Several SEED leaders and staff will be leading two workshops in California showing how SEED methods may be used in social work practice and higher education to build a culture of consent.
University of Southern California (USC) SEED leaders Melissa Singh, Ed.D., Renee Smith-Maddox, Ph.D., and Anita Dashiell-Sparks, along with SEED Associate Director Motoko Maegawa, will offer the workshop January 19th in San Francisco at the annual conference of the Society for Social Work and Research (SSWR), addressing the conference theme of "Ending Gender Based, Family and Community Violence." In describing their session, they note the prevalence of gender based, family, and community violence across sectors and industries, including higher education. Movements to oppose such violence, such as #metoo and #ustoo, they say, could also have a longstanding impact on higher education, while campus officials must consider how to discipline abusive employees and avoid passing them on to another university. Faculty members could therefore play a pivotal role in changing norms and reducing the likelihood of such violence.
USC's SEED leaders have used SEED techniques to hold conversations with fellow faculty around addressing these issues on campus. SEED's unique introspective and interactive methodology involves reflecting on lessons learned from telling stories about our lived experiences, privilege, and empowerment, in order to gain a commitment to change. SEED trains individuals to facilitate ongoing seminars within their own institutions and communities, using these methods to put in place an ongoing constructive conversation about sometimes polarizing issues, making communities more competent to deal with crises when they do occur. At the SSWR conference, the SEED leaders will use these tools to create a brave space for engaging in a critical conversation about gender based, family, and community violence.
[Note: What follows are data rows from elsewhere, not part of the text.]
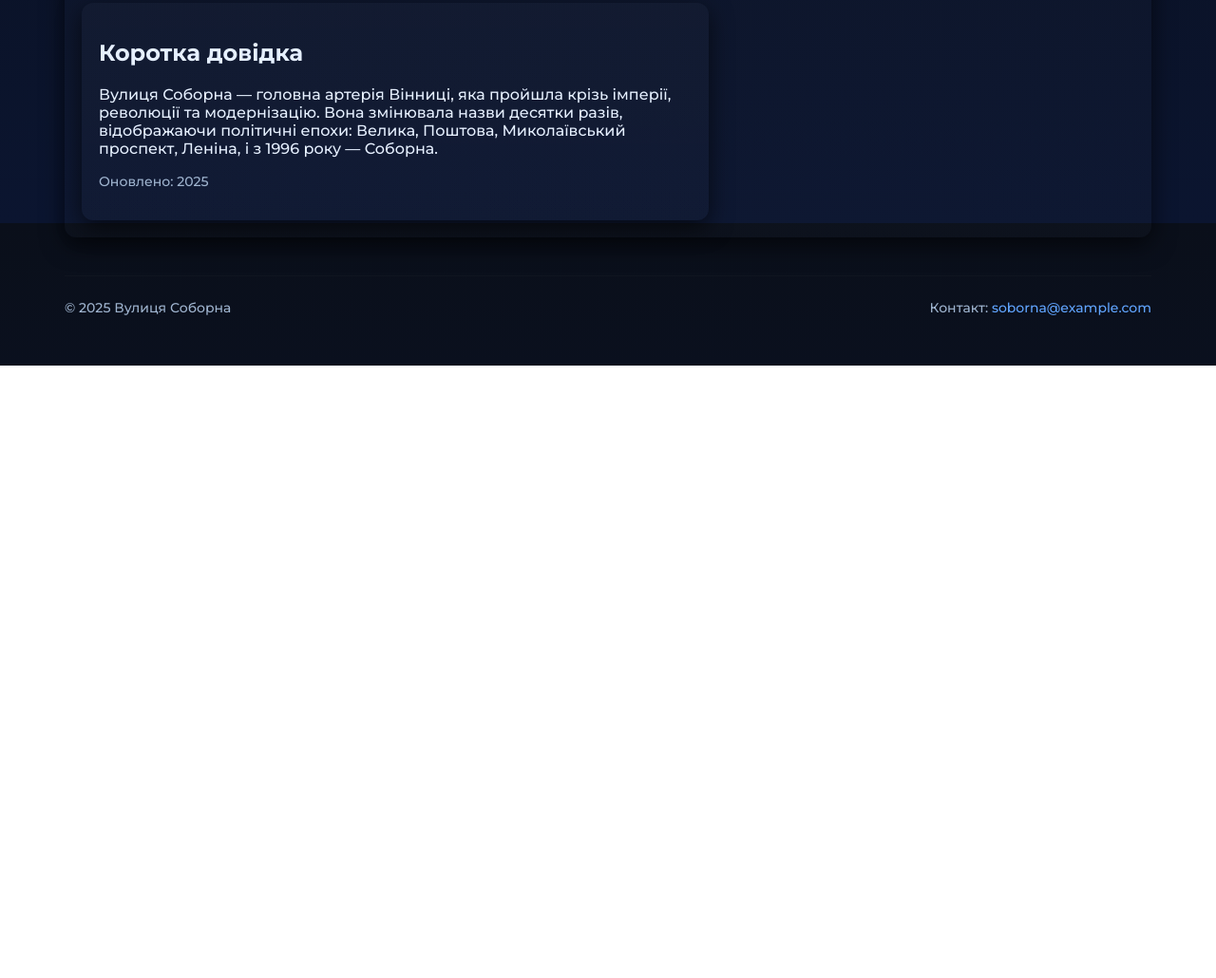
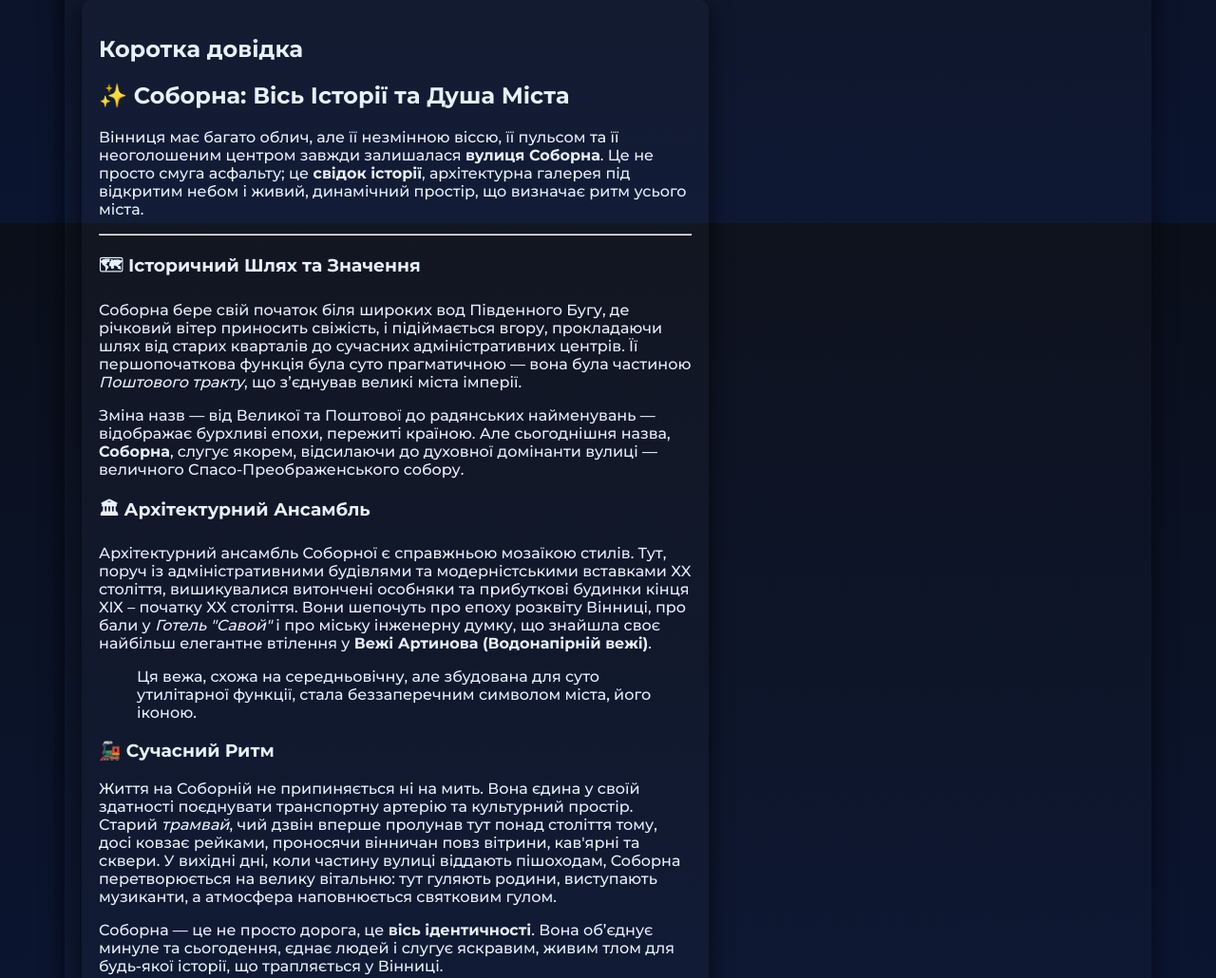
Before and after one commit to anastasiazralko141-cmd/soborna_1, a plain HTML site: page history.html in a window 1280 px wide. Shown: the part 1365-2395 px from the top of the page at 95% size. Before the commit the page ends 1750 px from the top, so only its background shows below. Drawn offline with Linux system fonts and the light colour scheme.

Commit message:
Enhance history section with new content and images
Updated historical context and added new images.

```diff
--- a/history.html
+++ b/history.html
@@ -40,18 +40,38 @@
 
         <h3 style="margin-top:18px">Архівні фото</h3>
         <div class="history-photos">
-          <div class="photo-placeholder"><img src="images/ploscha1.jpg" alt=""></div>
-          <div class="photo-placeholder"><img src="images/ploscha2.jpg" alt=""></div>
-          <div class="photo-placeholder"><img src="images/gif.gif" alt=""></div>
-          <div class="photo-placeholder"><img src="images/soborna_2.png" alt=""></div>
+            <div class="photo-placeholder"><img src="images/ploscha1.jpg" alt=""></div>
+            <div class="photo-placeholder"><img src="images/ploscha2.jpg" alt=""></div>
+            <div class="photo-placeholder"><img src="images/tramvay.jpg" alt=""></div>
+            <div class="photo-placeholder"><img src="images/gif.gif" alt=""></div>
         </div>
-
         <p class="small" style="margin-top:12px"><div class="section">
     <h1>Історія вулиці Соборної</h1>
     <div class="grid-2">
       <div class="card">
         <h2>Коротка довідка</h2>
-        <p>Вулиця Соборна — головна артерія Вінниці, яка пройшла крізь імперії, революції та модернізацію. Вона змінювала назви десятки разів, відображаючи політичні епохи: Велика, Поштова, Миколаївський проспект, Леніна, і з 1996 року — Соборна.</p>
+        <section>
+    <h2>&#10024; Соборна: Вісь Історії та Душа Міста</h2>
+
+    <p>Вінниця має багато облич, але її незмінною віссю, її пульсом та її неоголошеним центром завжди залишалася <strong>вулиця Соборна</strong>. Це не просто смуга асфальту; це <strong>свідок історії</strong>, архітектурна галерея під відкритим небом і живий, динамічний простір, що визначає ритм усього міста.</p>
+
+    <hr>
+
+    <h3>&#128506; Історичний Шлях та Значення</h3>
+    <p>Соборна бере свій початок біля широких вод Південного Бугу, де річковий вітер приносить свіжість, і підіймається вгору, прокладаючи шлях від старих кварталів до сучасних адміністративних центрів. Її першопочаткова функція була суто прагматичною — вона була частиною <em>Поштового тракту</em>, що з’єднував великі міста імперії.</p>
+
+    <p>Зміна назв — від Великої та Поштової до радянських найменувань — відображає бурхливі епохи, пережиті країною. Але сьогоднішня назва, <strong>Соборна</strong>, слугує якорем, відсилаючи до духовної домінанти вулиці — величного Спасо-Преображенського собору.</p>
+
+    <h3>&#127963; Архітектурний Ансамбль</h3>
+    <p>Архітектурний ансамбль Соборної є справжньою мозаїкою стилів. Тут, поруч із адміністративними будівлями та модерністськими вставками XX століття, вишикувалися витончені особняки та прибуткові будинки кінця XIX – початку XX століття. Вони шепочуть про епоху розквіту Вінниці, про бали у <em>Готель "Савой"</em> і про міську інженерну думку, що знайшла своє найбільш елегантне втілення у <strong>Вежі Артинова (Водонапірній вежі)</strong>.</p>
+
+    <blockquote>Ця вежа, схожа на середньовічну, але збудована для суто утилітарної функції, стала беззаперечним символом міста, його іконою.</blockquote>
+
+    <h3>&#128642; Сучасний Ритм</h3>
+    <p>Життя на Соборній не припиняється ні на мить. Вона єдина у своїй здатності поєднувати транспортну артерію та культурний простір. Старий <em>трамвай</em>, чий дзвін вперше пролунав тут понад століття тому, досі ковзає рейками, проносячи вінничан повз вітрини, кав'ярні та сквери. У вихідні дні, коли частину вулиці віддають пішоходам, Соборна перетворюється на велику вітальню: тут гуляють родини, виступають музиканти, а атмосфера наповнюється святковим гулом.</p>
+
+    <p>Соборна — це не просто дорога, це <strong>вісь ідентичності</strong>. Вона об’єднує минуле та сьогодення, єднає людей і слугує яскравим, живим тлом для будь-якої історії, що трапляється у Вінниці.</p>
+</section>
         <p class="small">Оновлено: 2025</p>
       </div>
 
```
They will engage the audience in self-reflection and interpersonal dialogue around the following questions:
- What do we learn from empathetic listening and sharing our stories?
- How can we recognize and validate the data and scholarship gathered through our experiences?
- How does learning in this capacity allow us to think more critically about the impact of our actions and choices?
- How can we learn from seeing our experiences reflected in the experiences of others? How do we learn and discover things that we did not know or understand through others?
- How can we contextualize the historical, systemic, and institutional dynamics of power, privilege, and oppression in our research?
By exploring these questions, they hope to help participants increase awareness about sexual harassment; define a "culture of consent"; understand ways of creating a culture of consent; practice the ways of engaging in a consent culture; and consider the effects of emotional, psychological, cognitive, verbal, and physical contact. The session will be Saturday, January 19, 2019, from 4 to 5:30 p.m., at the Hilton San Francisco, Union Square 23/24 Tower 3, 4th Floor.
Singh, Smith-Maddox, Dashiell-Sparks, and Maegawa will also be holding a workshop January 17th in Los Angeles at USC itself, as part of USC's Diversity, Equity and Inclusion Week, that will use SEED methods as a step towards creating a culture of affirmative consent at USC. They will be joined by SEED staff member Loren Moye of San Francisco Day School.
If you are an educator, social work professional, community leader, or other individual interested in becoming a SEED leader and holding SEED seminars in your institution or community, learn more and apply now.